News | 20 April 2010

New Multicampus Research Groups in the Humanities


The Consortium of Humanities Center Directors, under the rubric of the UC Humanities Network, is pleased to announce funding for three new multicampus research groups in the humanities for 2010-11. They are:

California Italian Studies

Co-investigators and their institutions:
Albert Ascoli, Italian Studies, UC Berkeley
Joann Cannon, French and Italian, UC Davis
Claudio Fogu, French and Italian, UC Santa Barbara
John Marino, History, UC San Diego
Deanna Shemek, Literature, UC Santa Cruz
Lucia Re, Italian, UCLA

Funds will support California Italian Studies (CIS), a new electronic journal, and research related activities, including the sponsorship of an annual “day of studies.” CIS is an online, peer-review journal committed to publishing the finest, most innovative, and most potentially influential scholarly work in the field of Italian Studies today. CIS seeks contributions which meet the following criteria: interdisciplinarity; comparative study; critical reflection on theory and method. Contributions that make the most creative use of the journal’s digital format are especially encouraged.

Critical Historicities: Between Africa and the Diaspora

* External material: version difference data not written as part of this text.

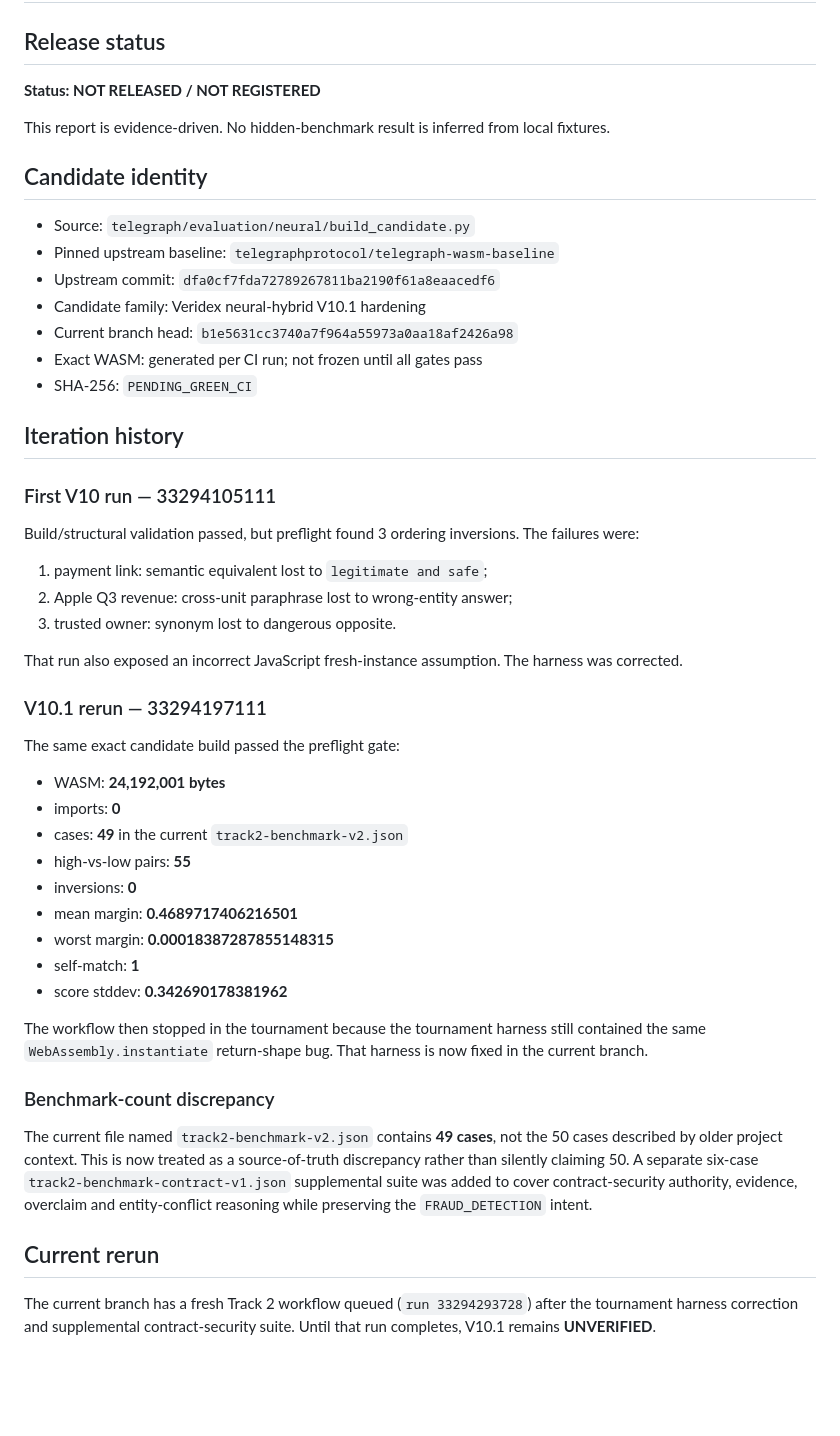
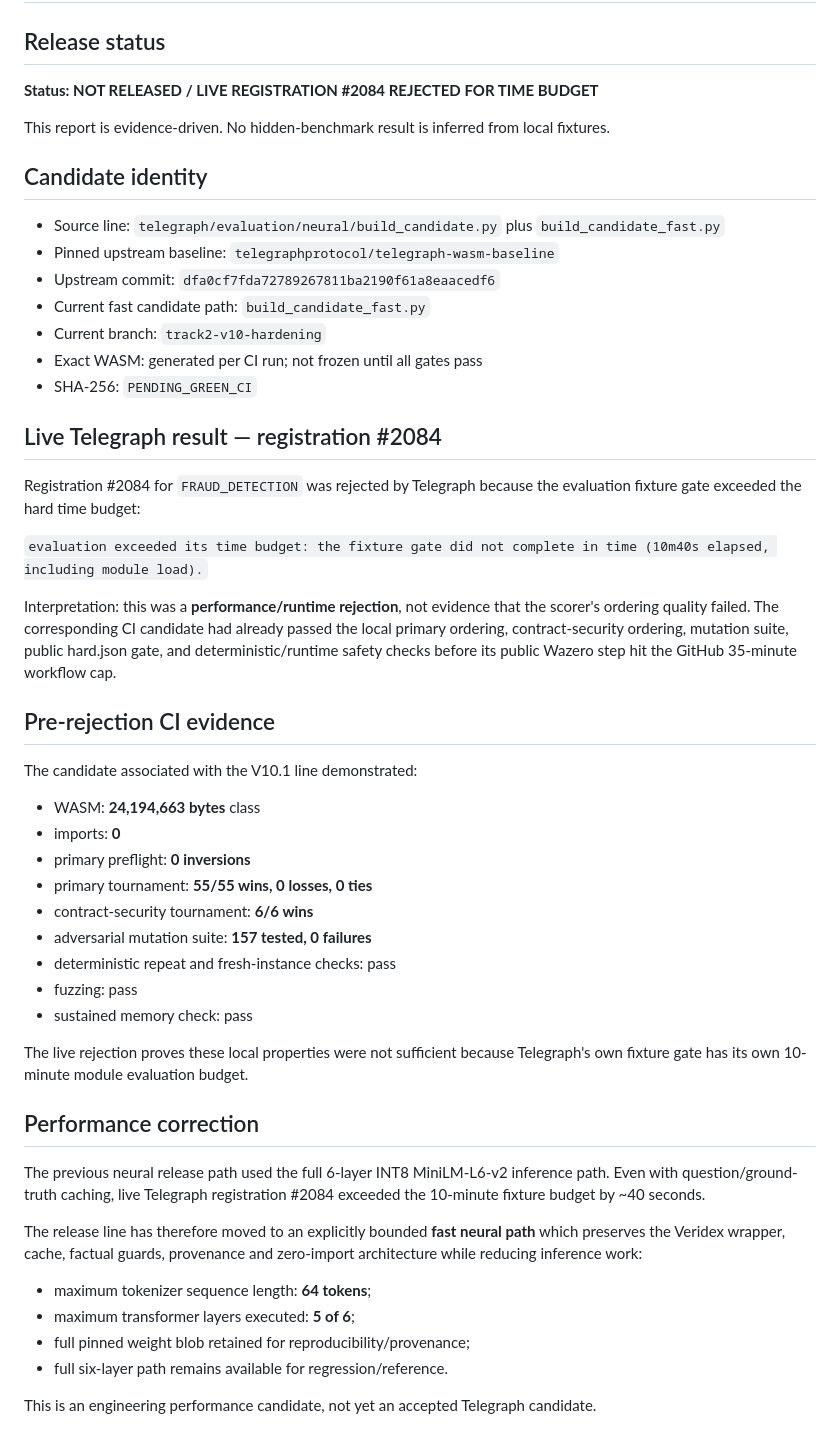
Before and after one commit to pawansatoshi/Veridex, a Markdown page: telegraph/evaluation/TRACK2_VALIDATION_REPORT.md, the part around one of its changes. GitHub-like rendering; blank space fills up the shorter version.

```diff
--- a/telegraph/evaluation/TRACK2_VALIDATION_REPORT.md
+++ b/telegraph/evaluation/TRACK2_VALIDATION_REPORT.md
@@ -2,53 +2,54 @@
 
 ## Release status
 
-**Status: NOT RELEASED / NOT REGISTERED**
+**Status: NOT RELEASED / LIVE REGISTRATION #2084 REJECTED FOR TIME BUDGET**
 
 This report is evidence-driven. No hidden-benchmark result is inferred from local fixtures.
 
 ## Candidate identity
 
-- Source: `telegraph/evaluation/neural/build_candidate.py`
+- Source line: `telegraph/evaluation/neural/build_candidate.py` plus `build_candidate_fast.py`
 - Pinned upstream baseline: `telegraphprotocol/telegraph-wasm-baseline`
 - Upstream commit: `dfa0cf7fda72789267811ba2190f61a8eaacedf6`
-- Candidate family: Veridex neural-hybrid V10.1 hardening
-- Current branch head: `b1e5631cc3740a7f964a55973a0aa18af2426a98`
+- Current fast candidate path: `build_candidate_fast.py`
+- Current branch: `track2-v10-hardening`
 - Exact WASM: generated per CI run; not frozen until all gates pass
 - SHA-256: `PENDING_GREEN_CI`
 
-## Iteration history
+## Live Telegraph result — registration #2084
 
-### First V10 run — 33294105111
+Registration #2084 for `FRAUD_DETECTION` was rejected by Telegraph because the evaluation fixture gate exceeded the hard time budget:
 
-Build/structural validation passed, but preflight found 3 ordering inversions. The failures were:
+`evaluation exceeded its time budget: the fixture gate did not complete in time (10m40s elapsed, including module load).`
 
-1. payment link: semantic equivalent lost to `legitimate and safe`;
-2. Apple Q3 revenue: cross-unit paraphrase lost to wrong-entity answer;
-3. trusted owner: synonym lost to dangerous opposite.
+Interpretation: this was a **performance/runtime rejection**, not evidence that the scorer's ordering quality failed. The corresponding CI candidate had already passed the local primary ordering, contract-security ordering, mutation suite, public hard.json gate, and deterministic/runtime safety checks before its public Wazero step hit the GitHub 35-minute workflow cap.
 
-That run also exposed an incorrect JavaScript fresh-instance assumption. The harness was corrected.
+## Pre-rejection CI evidence
 
-### V10.1 rerun — 33294197111
+The candidate associated with the V10.1 line demonstrated:
 
-The same exact candidate build passed the preflight gate:
+- WASM: **24,194,663 bytes** class
+- imports: **0**
+- primary preflight: **0 inversions**
+- primary tournament: **55/55 wins, 0 losses, 0 ties**
+- contract-security tournament: **6/6 wins**
+- adversarial mutation suite: **157 tested, 0 failures**
+- deterministic repeat and fresh-instance checks: pass
+- fuzzing: pass
+- sustained memory check: pass
 
-- WASM: **24,192,001 bytes**
-- imports: **0**
-- cases: **49** in the current `track2-benchmark-v2.json`
-- high-vs-low pairs: **55**
-- inversions: **0**
-- mean margin: **0.4689717406216501**
-- worst margin: **0.00018387287855148315**
-- self-match: **1**
-- score stddev: **0.342690178381962**
+The live rejection proves these local properties were not sufficient because Telegraph's own fixture gate has its own 10-minute module evaluation budget.
 
-The workflow then stopped in the tournament because the tournament harness still contained the same `WebAssembly.instantiate` return-shape bug. That harness is now fixed in the current branch.
+## Performance correction
 
-### Benchmark-count discrepancy
+The previous neural release path used the full 6-layer INT8 MiniLM-L6-v2 inference path. Even with question/ground-truth caching, live Telegraph registration #2084 exceeded the 10-minute fixture budget by ~40 seconds.
 
-The current file named `track2-benchmark-v2.json` contains **49 cases**, not the 50 cases described by older project context. This is now treated as a source-of-truth discrepancy rather than silently claiming 50. A separate six-case `track2-benchmark-contract-v1.json` supplemental suite was added to cover contract-security authority, evidence, overclaim and entity-conflict reasoning while preserving the `FRAUD_DETECTION` intent.
+The release line has therefore moved to an explicitly bounded **fast neural path** which preserves the Veridex wrapper, cache, factual guards, provenance and zero-import architecture while reducing inference work:
 
-## Current rerun
+- maximum tokenizer sequence length: **64 tokens**;
+- maximum transformer layers executed: **5 of 6**;
+- full pinned weight blob retained for reproducibility/provenance;
+- full six-layer path remains available for regression/reference.
 
-The current branch has a fresh Track 2 workflow queued (`run 33294293728`) after the tournament harness correction and supplemental contract-security suite. Until that run completes, V10.1 remains **UNVERIFIED**.
+This is an engineering performance candidate, not yet an accepted Telegraph candidate.
 
```
Also changed, not shown: other parts of telegraph/evaluation/TRACK2_VALIDATION_REPORT.md (+26 -43 lines).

Co-investigators and their institutions:
Peter J. Bloom, Film and Media Studies, UC Santa Barbara
Percy C. Hintzen, Director, Center for African Studies and Professor of African American Studies, UC Berkeley
Stephan F. Miescher, History, UC Santa Barbara

At the heart of Critical Historicities between Africa and the Diaspora is the question of how teleologies of difference between the African continent and the Diaspora have ruptured developmental approaches to modernity. In order to move beyond the complacency of difference implied by alternative modernities, we seek to establish a context that enables greater engagement with multi-sited research methodologies both on the African continent itself as well as in Asia, Europe, the Global South, and North America. We also seek to examine the relationship between late colonial and postcolonial national infrastructures on the African continent through the movement of successive generations abroad, and an examination of how a sense of integration and return can be more broadly construed.

Early Modern Globalization: Iberian Empires/Colonies/Nations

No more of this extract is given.